You can purchase tickets to the Space Discovery Center online for contactless entrance when you arrive. Your tickets will be emailed to you with a link to access the barcodes. Prices are very reasonable (we paid $5/kid and $10/adult.)
The center is not open on Mondays. You can visit all other days from 10am to 4pm.
How do you get to Space Discovery Center in Colorado Springs?
Getting to the Space Discovery Center is really simple. Exit I-25 at Garden of the Gods Road. Head west for about two miles and turn left onto Arrowswest Rd. The building sits right off of Garden of the Gods Rd, so it’s really easy to get to. There is plenty of parking as well.
Learn what you can about space before you go. Or, more likely, your child will be really excited about space after you leave.
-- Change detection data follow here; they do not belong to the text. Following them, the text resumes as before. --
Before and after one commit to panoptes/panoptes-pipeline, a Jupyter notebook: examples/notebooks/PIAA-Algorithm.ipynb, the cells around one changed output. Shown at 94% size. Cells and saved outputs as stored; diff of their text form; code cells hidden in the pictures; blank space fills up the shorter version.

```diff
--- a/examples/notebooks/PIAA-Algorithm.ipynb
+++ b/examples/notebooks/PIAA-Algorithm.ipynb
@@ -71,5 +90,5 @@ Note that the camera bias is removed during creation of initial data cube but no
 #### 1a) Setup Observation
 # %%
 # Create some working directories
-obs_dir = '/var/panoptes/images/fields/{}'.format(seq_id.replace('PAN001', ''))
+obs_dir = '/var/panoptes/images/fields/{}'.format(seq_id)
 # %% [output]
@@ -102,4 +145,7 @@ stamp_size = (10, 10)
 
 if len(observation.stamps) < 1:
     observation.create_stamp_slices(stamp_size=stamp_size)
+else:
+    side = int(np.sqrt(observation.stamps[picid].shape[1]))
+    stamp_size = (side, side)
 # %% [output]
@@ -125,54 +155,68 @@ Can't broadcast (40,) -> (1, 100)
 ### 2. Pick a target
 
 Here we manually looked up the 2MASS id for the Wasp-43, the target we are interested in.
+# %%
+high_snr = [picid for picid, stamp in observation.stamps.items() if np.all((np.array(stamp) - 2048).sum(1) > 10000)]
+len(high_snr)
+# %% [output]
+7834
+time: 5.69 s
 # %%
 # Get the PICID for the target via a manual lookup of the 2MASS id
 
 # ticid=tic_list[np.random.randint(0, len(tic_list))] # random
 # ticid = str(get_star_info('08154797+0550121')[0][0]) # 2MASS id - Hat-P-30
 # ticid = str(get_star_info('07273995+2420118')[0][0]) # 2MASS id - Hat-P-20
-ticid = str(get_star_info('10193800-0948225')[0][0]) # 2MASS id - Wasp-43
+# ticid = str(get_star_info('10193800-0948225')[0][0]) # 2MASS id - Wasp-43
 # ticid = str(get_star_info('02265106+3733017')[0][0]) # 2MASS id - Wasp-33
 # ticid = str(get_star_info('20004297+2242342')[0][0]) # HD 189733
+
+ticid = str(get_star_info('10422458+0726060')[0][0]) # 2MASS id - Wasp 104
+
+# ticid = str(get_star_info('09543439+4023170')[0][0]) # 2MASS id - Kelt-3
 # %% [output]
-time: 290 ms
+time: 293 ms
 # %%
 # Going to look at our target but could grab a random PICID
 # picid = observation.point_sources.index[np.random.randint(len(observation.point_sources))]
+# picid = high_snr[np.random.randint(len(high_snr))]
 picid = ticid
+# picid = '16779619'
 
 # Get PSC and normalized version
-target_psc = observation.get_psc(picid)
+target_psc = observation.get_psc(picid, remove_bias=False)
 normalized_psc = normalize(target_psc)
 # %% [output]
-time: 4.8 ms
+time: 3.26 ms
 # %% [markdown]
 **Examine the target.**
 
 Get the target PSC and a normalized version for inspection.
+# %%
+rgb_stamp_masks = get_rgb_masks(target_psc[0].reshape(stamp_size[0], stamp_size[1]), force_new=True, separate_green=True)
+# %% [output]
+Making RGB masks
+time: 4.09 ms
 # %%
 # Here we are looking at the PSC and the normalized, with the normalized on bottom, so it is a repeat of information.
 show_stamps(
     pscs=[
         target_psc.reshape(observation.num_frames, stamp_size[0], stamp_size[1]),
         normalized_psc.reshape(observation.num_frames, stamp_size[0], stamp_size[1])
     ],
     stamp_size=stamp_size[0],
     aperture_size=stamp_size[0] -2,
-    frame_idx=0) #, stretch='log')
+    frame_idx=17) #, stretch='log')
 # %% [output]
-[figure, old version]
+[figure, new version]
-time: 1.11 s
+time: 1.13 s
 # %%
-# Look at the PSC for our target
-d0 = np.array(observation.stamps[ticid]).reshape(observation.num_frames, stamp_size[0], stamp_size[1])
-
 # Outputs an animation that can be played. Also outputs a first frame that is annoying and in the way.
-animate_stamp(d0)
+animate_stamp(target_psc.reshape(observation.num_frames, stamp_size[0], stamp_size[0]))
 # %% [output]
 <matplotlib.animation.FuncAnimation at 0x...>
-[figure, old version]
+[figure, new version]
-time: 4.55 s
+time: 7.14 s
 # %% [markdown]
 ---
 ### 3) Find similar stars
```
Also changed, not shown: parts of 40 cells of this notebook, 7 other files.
Here are a few fun books about space to carry the interest longer!
Arriving at the Space Discovery Center
Right as you enter, you’ll check in with your pre-purchased tickets (or purchase them there.) On the left is a small gift shop area. Before you do anything, make sure to ask to participate in the scavenger hunt for kids. This is a fun way to get the kids involved a little more in learning. Our scavenger hunt was all about the technology used for space travel, and how it’s influenced products we use here on Earth. The kids have a lot of fun with this, and when they are finished they can bring the completed paper to the front desk for a small prize.
Exhibits on the Main Floor at the Space Discovery Center- The El Pomar Space Gallery
As you begin and continue through the Space Center, you’ll find all sort of interesting and educational space exhibits. Right as you enter you’ll find a spacesuit. A whole section is dedicated to different suits (did you know astronauts wear different suits for different parts of travel?)
Continue on to find various space exhibits. The scale model rockets are impressive and display a couple Ariane, Atlas V, and Delta IV models.
Mission to Europa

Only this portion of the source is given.